- Blue gloves were out in Scotland for election workers to wear while seeking to weed out cases of “personation” — someone filling out a ballot intended for someone else.
- About 90 ballots in Darlington erroneously omitted the UKIP candidate, David Hodgson.
- Bedfont arranged shuttle buses for voters who’d been sent the wrong polling-station location.
Black is not only the new Baby of the House, the unofficial title for the youngest MP, but she’s also the youngest since 1667, a very different time in British politics. That year, Christopher Monck, a few months after his 13th birthday, took his seat in the House of Commons, representing Devon. (It was the House of Commons of England; union with Scotland was still 40 years in the future.) It came as no surprise to Monck’s mother, who told her friends: “My son Kit is for the Long Parliament and the good old cause,” according to the History of Parliament Online.
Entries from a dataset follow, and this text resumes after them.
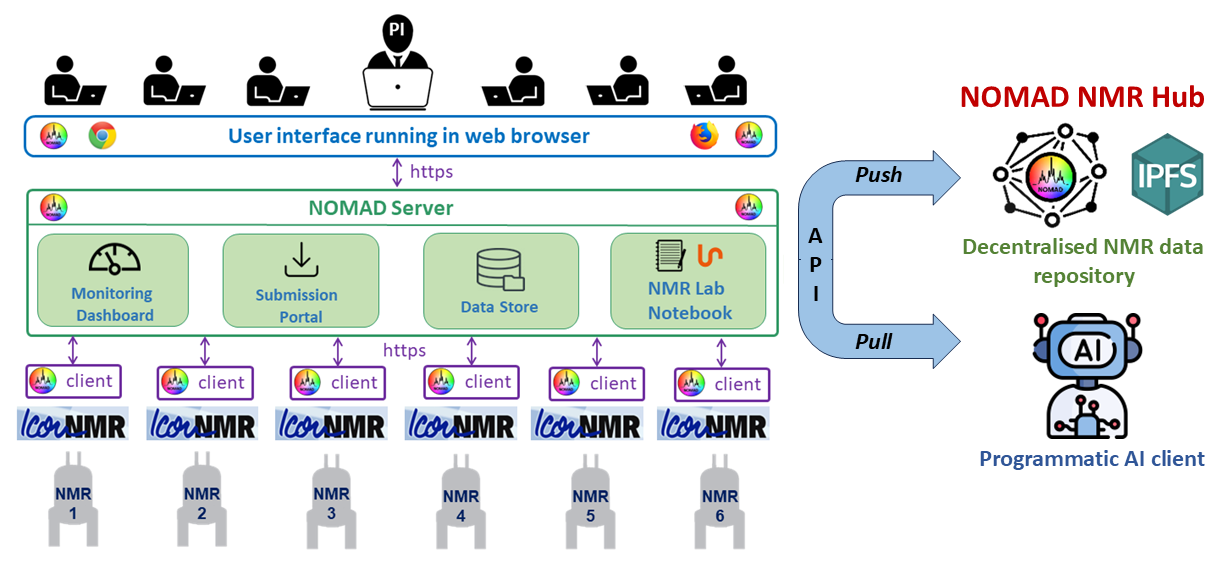
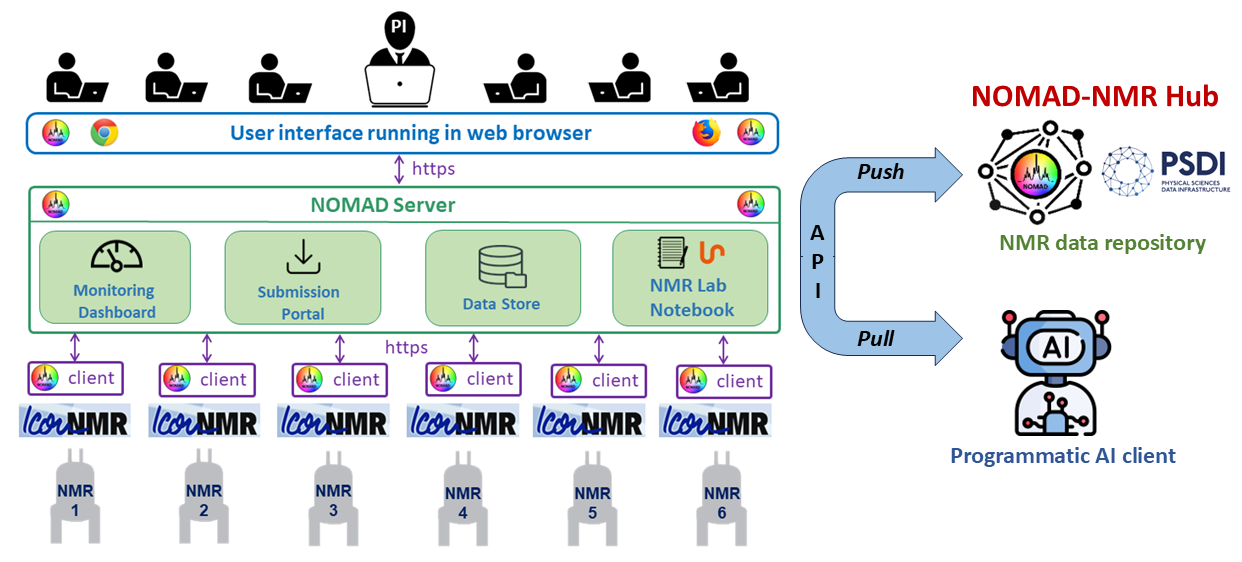
updating white paper

diff --git a/docs/whitepaper.md b/docs/whitepaper.md
@@ -6,7 +6,7 @@ sidebar_position: 1
 
 ## Abstract
 
-**NOMAD** (**N**MR **O**nline **M**anagement **A**nd **D**atastore) represents a groundbreaking solution for NMR data management, addressing the intricate challenges faced by researchers in NMR spectroscopy. This white paper unveils NOMAD's innovative approach in streamlining data handling, adhering to F.A.I.R data principles, and fostering collaborative research. From its inception, NOMAD was designed as a comprehensive platform to revolutionize NMR data management. It offers a suite of features, including the Monitoring Dashboard for integrated instrument control, the NMR Lab Notebook for seamless data processing, and a Submission Portal for improved lab traffic management. NOMAD's significance is evident in its integration within the University of St Andrews NMR lab. With 200 active users, handling data from six NMR spectrometers, and archiving over 400 NMR experiments daily during peak times, NOMAD's scalability and real-world utility are undeniable. Additionally, our vision extends to forming a decentralized P2P NMR Data Repository, echoing the collaborative success of the Cambridge Crystallographic Data Centre (**[CCDC](https://www.ccdc.cam.ac.uk/)**). NOMAD is open-source, hosted on GitHub, and operates under the Affero General Public License (AGPL-3.0). This collaborative approach ensures NOMAD aligns with evolving research needs. In conclusion, NOMAD redefines NMR data management, facilitating a seamless journey from experiment to impactful research outcomes. NOMAD beckons researchers to shape a new era of collaborative NMR research.
+**NOMAD** (**N**MR **O**nline **M**anagement **A**nd **D**atastore) represents a groundbreaking solution for NMR data management, addressing the intricate challenges faced by researchers in NMR spectroscopy. This white paper unveils NOMAD's innovative approach in streamlining data handling, adhering to F.A.I.R data principles, and fostering collaborative research. From its inception, NOMAD was designed as a comprehensive platform to revolutionize NMR data management. It offers a suite of features, including the Monitoring Dashboard for integrated instrument control, the NMR Lab Notebook for seamless data processing, and a Submission Portal for improved lab traffic management. NOMAD's significance is evident in its integration within the University of St Andrews NMR lab. With 200 active users, handling data from six NMR spectrometers, and archiving over 400 NMR experiments daily during peak times, NOMAD's scalability and real-world utility are undeniable. Additionally, our vision extends to building a national NMR Data Repository in partnership with the Physical Sciences Data Infrastructure (**[PSDI](https://www.psdi.ac.uk/)**), echoing the collaborative success of the Cambridge Crystallographic Data Centre (**[CCDC](https://www.ccdc.cam.ac.uk/)**). NOMAD is open-source, hosted on GitHub, and operates under the Affero General Public License (AGPL-3.0). This collaborative approach ensures NOMAD aligns with evolving research needs. In conclusion, NOMAD redefines NMR data management, facilitating a seamless journey from experiment to impactful research outcomes. NOMAD beckons researchers to shape a new era of collaborative NMR research.
 
 ## 1. Introduction
 
@@ -22,7 +22,7 @@ Efficient management of Nuclear Magnetic Resonance (NMR) data in laboratory sett
 
 NOMAD offers a transformative solution for NMR data management that streamlines the adherence to **[F.A.I.R](https://www.go-fair.org/fair-principles/)** principles. NOMAD serves as an end-to-end data management solution, taking NMR data from its inception through the entire research process until publication. Researchers can initiate experiments via the Submission Portal, record and analyze NMR data using the NMR Lab Notebook powered by **[NMRium](https://www.nmrium.org/)**, and securely store the data and metadata in the platform's Data Storage feature. This seamless workflow eliminates the need for data downloads to users' PCs and ensures that a direct link to raw NMR data is maintained at every stage of the research journey.
 
-Moreover, NOMAD's vision extends beyond the immediate horizon. Envisioning a future of collaborative innovation, NOMAD aspires to establish a decentralized peer-to-peer NMR Data Repository powered by the **[IPFS](https://ipfs.tech/)** protocol. In this visionary approach, multiple NOMAD instances from diverse NMR labs globally converge to form a robust network, enabling seamless sharing of resources, data, and metadata. This innovative concept fosters a global community of researchers, facilitating the exchange of knowledge and catalyzing scientific advancements within the NMR domain. NOMAD's future vision aligns harmoniously with its present-day functionalities, aiming to drive collaboration and democratize NMR data management.
+NOMAD also exposes a REST API that opens the archived data beyond the browser-based interface. Today, this API allows programmatic clients — including AI agents — to pull archived NMR data and metadata directly, enabling automated analysis and integration into wider computational workflows. Looking ahead, the same API will support publishing in the other direction: allowing users to push their data straight from their NOMAD server to the NOMAD-NMR Hub, a shared NMR data repository built in collaboration with the Physical Sciences Data Infrastructure (**[PSDI](https://www.psdi.ac.uk/)**). Together, these push and pull pathways turn NOMAD into a connective layer between individual labs, a national data repository, and the programmatic tools researchers increasingly rely on.
 
 ![NMR data solution](./assets/NMR-data-solution.png)
 
@@ -44,17 +44,15 @@ NOMAD offers automatic upload and storage of NMR datasets to ensure seamless dat
 
 NOMAD's NMR Lab Notebook provides a comprehensive tool for viewing and processing NMR data using **[NMRium](https://www.nmrium.org/)**, a cutting-edge open-source NMR data visualization and analysis software. NMRium's user-friendly interface empowers researchers to perform sophisticated NMR data processing, spectral analysis, and structure elucidation directly within the NOMAD platform which simplifies the data preparation process for publication and maintains data traceability.
 
-## 5. Future Vision - Decentralized P2P NMR Data Repository
+## 5. Future Vision - A National NMR Data Repository in Partnership with PSDI
 
-NOMAD's journey extends beyond its current capabilities, encompassing a visionary evolution in NMR data management. A central tenet of this evolution is the establishment of a decentralized peer-to-peer NMR Data Repository, underpinned by the cutting-edge **[IPFS](https://ipfs.tech/)** protocol. This ambitious vision redefines collaboration and accessibility within the NMR community, akin to the transformative role that the **C**ambridge **C**rystallographic **D**ata **C**entre (**[CCDC](https://www.ccdc.cam.ac.uk/)**) played in the realm of crystallography.
+NOMAD's future vision centres on establishing a national NMR Data Repository, built in collaboration with the Physical Sciences Data Infrastructure (**[PSDI](https://www.psdi.ac.uk/)**), the UK programme connecting data infrastructure across the physical sciences. This partnership echoes the transformative role that the Cambridge Crystallographic Data Centre (**[CCDC](https://www.ccdc.cam.ac.uk/)**) played in crystallography, offering NMR a similar shared, curated home for its data.
 
-The NOMAD network, fueled by multiple instances across global NMR labs, converges into a cohesive ecosystem, effectively forming a decentralized repository. This repository thrives on the principles of decentralization, enabling seamless sharing of resources, data, and metadata. Researchers, much like with **[CCDC](https://www.ccdc.cam.ac.uk/)**, gain unparalleled access to a wealth of NMR data that transcends geographical and institutional boundaries.
+Rather than building its own network infrastructure, NOMAD will connect individual lab instances to **[PSDI](https://www.psdi.ac.uk/)**'s established storage and data-sharing services. NOMAD focuses on capturing, processing, and curating NMR data at the point of acquisition, while **[PSDI](https://www.psdi.ac.uk/)** provides the sustainable, institutionally-backed foundation for long-term archiving and cross-disciplinary access. This division of labour lets NOMAD benefit from proven governance and interoperability standards already serving the wider physical sciences community, rather than solving these challenges alone.
 
-As a result, the NOMAD community fosters collaboration on an unprecedented scale. Researchers can draw insights from diverse datasets, accelerating scientific discoveries and breakthroughs. Moreover, NOMAD's commitment to the F.A.I.R principles finds resonance in this future vision – the repository will inherently embody Findability, Accessibility, Interoperability, and Reusability, driving data-driven advancements in NMR research.
+Data flowing into the repository will remain fully aligned with the F.A.I.R. principles, extending Findability, Accessibility, Interoperability, and Reusability from individual labs to the national NMR community.
 
-The integration of ideas inspired by **[CCDC](https://www.ccdc.cam.ac.uk/)** is a pivotal aspect of this vision. Just as **[CCDC](https://www.ccdc.cam.ac.uk/)** revolutionized crystallography by providing a centralized platform for crystal structure data, NOMAD aspires to provide a global, community-driven platform for NMR data. The collaborative spirit of NOMAD's decentralized repository aligns with the aspirations of the research community, epitomizing the power of collective knowledge and shared resources.
-
-In essence, NOMAD's future vision transcends its role as a platform; it aspires to be a catalyst for global knowledge exchange, fostering interdisciplinary collaboration and fueling the frontiers of NMR research. By channeling the spirit of **[CCDC](https://www.ccdc.cam.ac.uk/)**'s success story, NOMAD seeks to usher in a new era of accessible, collaborative, and transformative NMR data management.
+In essence, NOMAD aspires to be a bridge between individual NMR laboratories and national research data infrastructure — a contributing partner within a larger, well-supported ecosystem, fostering interdisciplinary collaboration and advancing the frontiers of NMR research.
 
 ## 6. Technology Stack
 
@@ -70,7 +68,7 @@ NOMAD's source code and development are hosted on **[GitHub](https://github.com/
 
 NOMAD has seamlessly integrated into the University of St Andrews NMR lab, becoming a cornerstone of its data management strategy. With utilization spanning six NMR spectrometers, the platform efficiently handles diverse research needs. With around 200 active users benefiting from its streamlined workflows. During peak periods, NOMAD impressively archives over 400 NMR experiments daily, showcasing its scalability and robust performance. This adoption has resulted in enhanced research productivity. By centralizing data, simplifying organization, and reducing administrative burdens, NOMAD empowers researchers to focus on deriving insights from their experiments.
 
-NOMAD's success at the University of St Andrews NMR lab fuels a broader ambition. We are actively pursuing collaborations with other NMR labs, seeking to replicate the seamless integration and benefits realized. Our ultimate vision includes weaving these labs into a decentralized peer-to-peer NMR Data Repository, fostering global collaboration and resource-sharing.
+NOMAD's success at the University of St Andrews NMR lab fuels a broader ambition. We are actively pursuing collaborations with other NMR labs, seeking to replicate the seamless integration and benefits realized. Our ultimate vision includes connecting these labs to a national NMR Data Repository, built in partnership with **[PSDI](https://www.psdi.ac.uk/)**, fostering global collaboration and resource-sharing.
 
 ## 9. Conclusion
 

diff --git a/docs/getting-started/server-installation.md b/docs/getting-started/server-installation.md
@@ -139,6 +139,7 @@ NODE_ENV='production'
 
 #Frontend host url
 FRONT_HOST_URL='###'
+HOST_NAME='###'
 
 #Password for automatically generated admin user
 ADMIN_PASSWORD='###'
@@ -161,6 +162,7 @@ SMTP_SENDER='###'
 All entries with value ### need to be edited.
 
 - **FRONT_HOST_URL** : URL of the server hosting your system. For example: `http://nomad.my_domain.uk`
+- **HOST_NAME** : The name of the hosting organisation that appears at the home page.
 - **ADMIN_PASSWORD** : A backdoor password of your choice that will enable you to login with username admin after system installation.
   :::caution
   The user admin with the password set in environmental variables is only created at server startup with no users in the database. If the user admin has already been created changing ADMIN_PASSWORD in environmental variables will not change the password in the database.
But if the polls have a poor election, it won’t be the first time. In fact, it’s become harder to find an election in which the polls did all that well.
Consider what are probably the four highest-profile elections of the past year, at least from the standpoint of the U.S. and U.K. media:
- The final polls showed a close result in the Scottish independence referendum, with the “no” side projected to win by just 2 to 3 percentage points. In fact, “no” won by almost 11 percentage points.
- Although polls correctly implied that Republicans were favored to win the Senate in the 2014 U.S. midterms, they nevertheless significantly underestimated the GOP’s performance. Republicans’ margins over Democrats were about 4 points better than the polls in the average Senate race.
- Pre-election polls badly underestimated Likud’s performance in the Israeli legislative elections earlier this year, projecting the party to about 22 seats in the Knesset when it in fact won 30. (Exit polls on election night weren’t very good either.)
At least the polls got the 2012 U.S. presidential election right? Well, sort of. They correctly predicted President Obama to be re-elected. But Obama beat the final polling averages by about 3 points nationwide. Had the error run in the other direction, Mitt Romney would have won the popular vote and perhaps the Electoral College.
Perhaps it’s just been a run of bad luck. But there are lots of reasons to worry about the state of the polling industry. Voters are becoming harder to contact, especially on landline telephones. Online polls have become commonplace, but some eschew probability sampling, historically the bedrock of polling methodology. And in the U.S., some pollsters have been caught withholding results when they differ from other surveys, “herding” toward a false consensus about a race instead of behaving independently. There may be more difficult times ahead for the polling industry.